If you think that forcing your way into the train before all the passengers have alighted is a bad trait, what about pushing? Is it okay to push the person in front of you in order to make it into the train before the door closes? What about pushing hard just to get out of the train on time? I have seen many cases where the crowd just goes crazy. This is especially so when there is a train delay. After 20 minutes of waiting for a train to come, the crowd has swelled so badly that when the train eventually arrives, the crowd went mental. All that pushing and jostling just to get into the train is common practice. No one cares if they do not get a place to seat! They just want to get into the train, even if it means having to press their faces against the door or getting downright cozy with that strange man next to them. Pretty sick, if you ask me, but who wants to wait another 20 minutes for another train to come? I mean, this is highly possible in the event of a technical problem - which seems to be occurring rather frequently these days.
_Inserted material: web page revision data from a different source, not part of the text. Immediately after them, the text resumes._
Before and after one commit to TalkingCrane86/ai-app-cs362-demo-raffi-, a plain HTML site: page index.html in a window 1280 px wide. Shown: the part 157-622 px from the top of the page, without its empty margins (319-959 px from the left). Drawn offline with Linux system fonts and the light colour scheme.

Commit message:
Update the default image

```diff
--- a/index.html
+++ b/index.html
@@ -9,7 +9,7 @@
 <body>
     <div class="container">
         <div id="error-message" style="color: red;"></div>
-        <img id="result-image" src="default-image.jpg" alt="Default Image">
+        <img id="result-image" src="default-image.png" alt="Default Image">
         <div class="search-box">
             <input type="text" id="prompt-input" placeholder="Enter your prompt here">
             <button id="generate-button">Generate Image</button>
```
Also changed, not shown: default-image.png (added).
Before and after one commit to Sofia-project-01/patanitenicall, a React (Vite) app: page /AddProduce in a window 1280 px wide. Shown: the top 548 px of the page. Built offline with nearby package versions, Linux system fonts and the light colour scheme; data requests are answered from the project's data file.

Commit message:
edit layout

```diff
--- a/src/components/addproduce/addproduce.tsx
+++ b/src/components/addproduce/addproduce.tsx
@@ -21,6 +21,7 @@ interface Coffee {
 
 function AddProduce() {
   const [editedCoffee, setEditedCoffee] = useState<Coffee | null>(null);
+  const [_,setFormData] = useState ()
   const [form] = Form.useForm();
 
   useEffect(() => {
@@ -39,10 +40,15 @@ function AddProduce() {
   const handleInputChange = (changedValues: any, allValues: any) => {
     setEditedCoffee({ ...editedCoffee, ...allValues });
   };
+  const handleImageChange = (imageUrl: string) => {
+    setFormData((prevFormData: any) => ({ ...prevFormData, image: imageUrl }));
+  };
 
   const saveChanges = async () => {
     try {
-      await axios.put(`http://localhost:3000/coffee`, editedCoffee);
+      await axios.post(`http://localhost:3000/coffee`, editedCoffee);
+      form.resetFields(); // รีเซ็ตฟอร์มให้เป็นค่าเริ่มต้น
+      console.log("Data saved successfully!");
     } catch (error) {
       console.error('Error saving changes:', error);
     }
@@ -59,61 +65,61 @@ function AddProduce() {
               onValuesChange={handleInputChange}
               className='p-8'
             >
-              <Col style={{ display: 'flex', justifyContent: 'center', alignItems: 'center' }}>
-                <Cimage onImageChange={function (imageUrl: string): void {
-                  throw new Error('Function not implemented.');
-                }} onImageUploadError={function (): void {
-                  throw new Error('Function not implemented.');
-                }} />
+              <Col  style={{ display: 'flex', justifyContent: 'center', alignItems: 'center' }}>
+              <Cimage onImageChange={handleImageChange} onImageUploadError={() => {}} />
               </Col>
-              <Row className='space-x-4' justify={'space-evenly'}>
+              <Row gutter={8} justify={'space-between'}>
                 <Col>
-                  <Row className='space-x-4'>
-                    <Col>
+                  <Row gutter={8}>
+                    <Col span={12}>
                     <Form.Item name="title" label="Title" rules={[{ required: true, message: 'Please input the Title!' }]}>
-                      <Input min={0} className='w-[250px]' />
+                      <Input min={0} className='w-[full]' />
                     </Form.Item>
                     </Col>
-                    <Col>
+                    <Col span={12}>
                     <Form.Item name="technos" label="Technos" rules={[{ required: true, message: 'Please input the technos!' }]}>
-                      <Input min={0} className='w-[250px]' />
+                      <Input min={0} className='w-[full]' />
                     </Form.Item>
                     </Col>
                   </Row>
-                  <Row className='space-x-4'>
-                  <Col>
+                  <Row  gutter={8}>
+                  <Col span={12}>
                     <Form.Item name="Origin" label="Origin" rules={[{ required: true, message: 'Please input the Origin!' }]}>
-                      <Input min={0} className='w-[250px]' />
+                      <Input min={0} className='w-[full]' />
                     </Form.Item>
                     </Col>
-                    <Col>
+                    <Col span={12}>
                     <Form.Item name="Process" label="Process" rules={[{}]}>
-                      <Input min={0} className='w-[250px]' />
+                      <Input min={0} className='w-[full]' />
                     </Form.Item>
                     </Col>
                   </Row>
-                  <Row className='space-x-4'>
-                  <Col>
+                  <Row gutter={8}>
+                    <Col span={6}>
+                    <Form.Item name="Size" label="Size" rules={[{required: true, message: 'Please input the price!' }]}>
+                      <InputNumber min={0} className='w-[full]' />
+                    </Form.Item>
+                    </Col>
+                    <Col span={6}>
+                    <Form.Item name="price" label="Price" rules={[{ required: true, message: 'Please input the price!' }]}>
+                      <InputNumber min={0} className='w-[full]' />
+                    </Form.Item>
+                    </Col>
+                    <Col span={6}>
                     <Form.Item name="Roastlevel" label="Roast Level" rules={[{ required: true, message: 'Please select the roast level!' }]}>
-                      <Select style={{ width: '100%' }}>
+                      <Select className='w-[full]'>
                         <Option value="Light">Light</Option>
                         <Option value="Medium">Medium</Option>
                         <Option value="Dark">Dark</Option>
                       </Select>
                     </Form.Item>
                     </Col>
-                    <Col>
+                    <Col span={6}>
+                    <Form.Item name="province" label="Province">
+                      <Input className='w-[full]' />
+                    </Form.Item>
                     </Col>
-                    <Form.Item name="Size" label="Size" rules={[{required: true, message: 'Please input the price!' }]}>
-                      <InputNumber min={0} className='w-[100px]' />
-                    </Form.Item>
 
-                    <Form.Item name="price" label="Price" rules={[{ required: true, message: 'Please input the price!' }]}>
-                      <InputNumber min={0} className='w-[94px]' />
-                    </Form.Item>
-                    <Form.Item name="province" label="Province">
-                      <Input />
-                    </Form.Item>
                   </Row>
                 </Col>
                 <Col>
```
No 6: What bag(s) to carry?
This is not so much of an issue for men. Most men, I noticed, hardly even need to bring a bag with them. Usually, men will be carrying their briefcase or laptop bag. Common choices are laptop backpacks (Samsonite is making a bundle out of these people). However, for the women, handbags can be quite an issue. A backpack is usually too casual for a woman to carry to work. But to safeguard their belongings from potential pickpockets (yes, this is a true problem), I would advise women to carry sling bags. Preferably the type of sling bags where you can carry your bag in front of you. If you have to use a more formal looking bag for work, ensure your bag has a zipper and that you do not leave your Ipod, mobile phone, or wallet in plain sight. Clutch your bag firmly under your arm if possible. This will deter any potential pickpockets. Of course, a bag with a zipper will also save you a lot of trouble in the event you drop it. It will almost be a suicide attempt to be picking up items from the floor of a crowded train, not to mention embarrassing. Also, it is good to avoid bags with a short handle. A bag with a short handle basically means you will need a hand to hold it. This will leave you with only one free hand to hold the handles or to brace yourself in the event of a sudden jolt or stop! Think practical and you will not go wrong.

No 7: What to Do If You Do Not Want to Lose Your Seat?
I have seen some of the worst people on the trains and some of the best as well. There are people who refuse to offer their seats to pregnant women, senior citizens, or to the handicap. However, if you are feeling exceptionally selfish for the day and have just (with much difficulty) managed to snag a miraculous seat on the train, you can protect your seat until your destination with one simple trick! Pretend to be asleep! Simply close your eyes and pretend to doze off. Keep your eyes shut tightly until you reach your stop and no one would give you any malicious looks!

While some of the things I have written may not actually reflect all Malaysians in the same manner, but this is an honest take from my perspective. Since this is a survival guide, please use it with discretion. Have fun commuting and live well!